### [Problem description]
In the listing below, find each line containing "async" and report it.

(Dataset excerpts Opens)

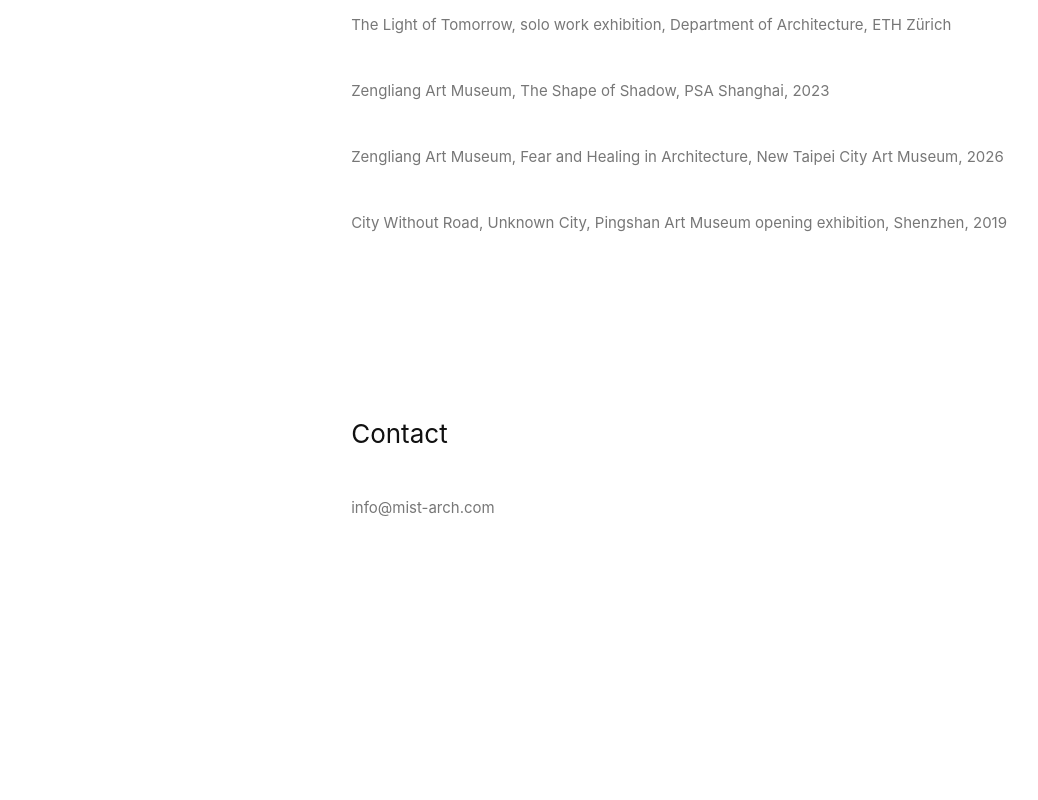
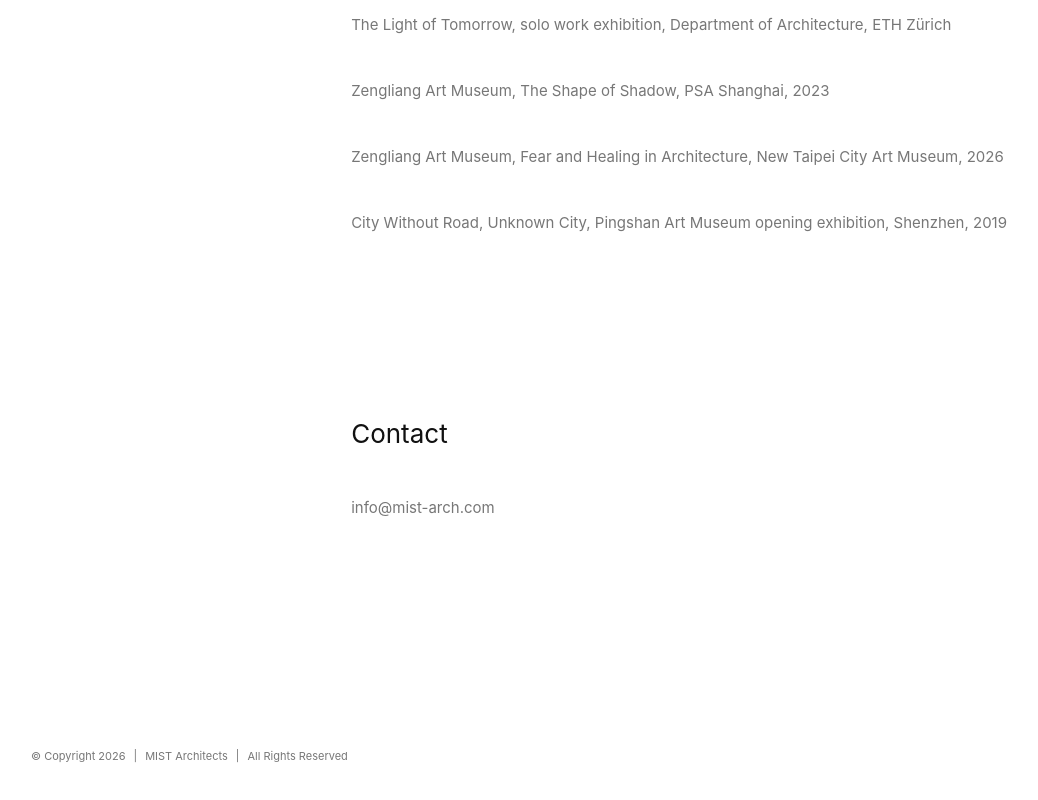
Before and after one commit to MistArchitect/MistArchitectWeb, a Next.js app: page /en/about in a window 1280 px wide. Shown: the part 3003-3803 px from the top of the page, without its empty margins (9-1047 px from the left). Before the commit the page ends 3750 px from the top, so only its background shows below. Built offline with nearby package versions, Linux system fonts and the light colour scheme; no server answers; a web font is replaced by a local one.

Commit message:
Add legal footer and home progress note

```diff
--- a/src/app/[locale]/layout.tsx
+++ b/src/app/[locale]/layout.tsx
@@ -4,6 +4,7 @@ import type { ReactNode } from "react";
 
 import { IntroSplash } from "@/components/intro-splash";
 import { SiteHeader } from "@/components/site-header";
+import { SiteFooter } from "@/components/site-footer";
 import { isLocale, locales, type Locale } from "@/lib/i18n";
 
 import "../globals.css";
@@ -44,6 +45,7 @@ export default async function LocaleLayout({ children, params }: LocaleLayoutPro
         <IntroSplash />
         <SiteHeader locale={locale} />
         {children}
+        <SiteFooter locale={locale} />
       </body>
     </html>
   );
--- a/src/app/[locale]/page.tsx
+++ b/src/app/[locale]/page.tsx
@@ -60,6 +60,11 @@ export default async function HomePage({ params }: HomePageProps) {
             );
           })}
         </div>
+        <p className="home-progress-note">
+          {locale === "zh"
+            ? "网站内容持续更新中 / Work in progress."
+            : "Work in progress. The website is being updated."}
+        </p>
       </MotionReveal>
     </main>
   );
--- a/src/app/globals.css
+++ b/src/app/globals.css
@@ -650,6 +650,44 @@ button {
   margin-top: 56px;
 }
 
+.home-progress-note {
+  color: var(--muted);
+  font-size: 13px;
+  line-height: 1.7;
+  margin: 72px 0 0;
+}
+
+.site-footer {
+  color: var(--muted);
+  margin: 0 auto;
+  max-width: var(--max);
+  padding: 0 var(--gutter) 34px;
+}
+
+.site-footer p {
+  display: flex;
+  flex-wrap: wrap;
+  gap: 8px;
+  font-size: 11px;
+  line-height: 1.7;
+  margin: 0;
+}
+
+.site-footer span:not(:last-child)::after,
+.site-footer a::before {
+  content: "|";
+  margin-left: 8px;
+}
+
+.site-footer a {
+  color: inherit;
+  text-decoration: none;
+}
+
+.site-footer a:hover {
+  color: var(--ink);
+}
+
 .button {
   background: transparent;
   border: 1px solid var(--ink);
--- /dev/null
+++ b/src/components/site-footer.tsx
@@ -0,0 +1,36 @@
+import type { Locale } from "@/lib/i18n";
+
+type SiteFooterProps = {
+  locale: Locale;
+};
+
+const footerCopy = {
+  zh: {
+    brand: "岚·建筑设计",
+    rights: "All Rights Reserved"
+  },
+  en: {
+    brand: "MIST Architects",
+    rights: "All Rights Reserved"
+  }
+} as const;
+
+export function SiteFooter({ locale }: SiteFooterProps) {
+  const copy = footerCopy[locale];
+  const icpLicense = process.env.NEXT_PUBLIC_ICP_LICENSE?.trim();
+
+  return (
+    <footer className="site-footer" aria-label={locale === "zh" ? "网站信息" : "Site information"}>
+      <p>
+        <span>© Copyright 2026</span>
+        <span>{copy.brand}</span>
+        <span>{copy.rights}</span>
+        {icpLicense ? (
+          <a href="https://beian.miit.gov.cn/" rel="noreferrer" target="_blank">
+            {icpLicense}
+          </a>
+        ) : null}
+      </p>
+    </footer>
+  );
+}
```
Also changed, not shown: 2 other files (tests, documents, lock files or other folders).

(Dataset excerpts Closes)

### [Task solution]
@@ -44,6 +45,7 @@ export default async function LocaleLayout({ children, params }: LocaleLayoutPro
@@ -60,6 +60,11 @@ export default async function HomePage({ params }: HomePageProps) {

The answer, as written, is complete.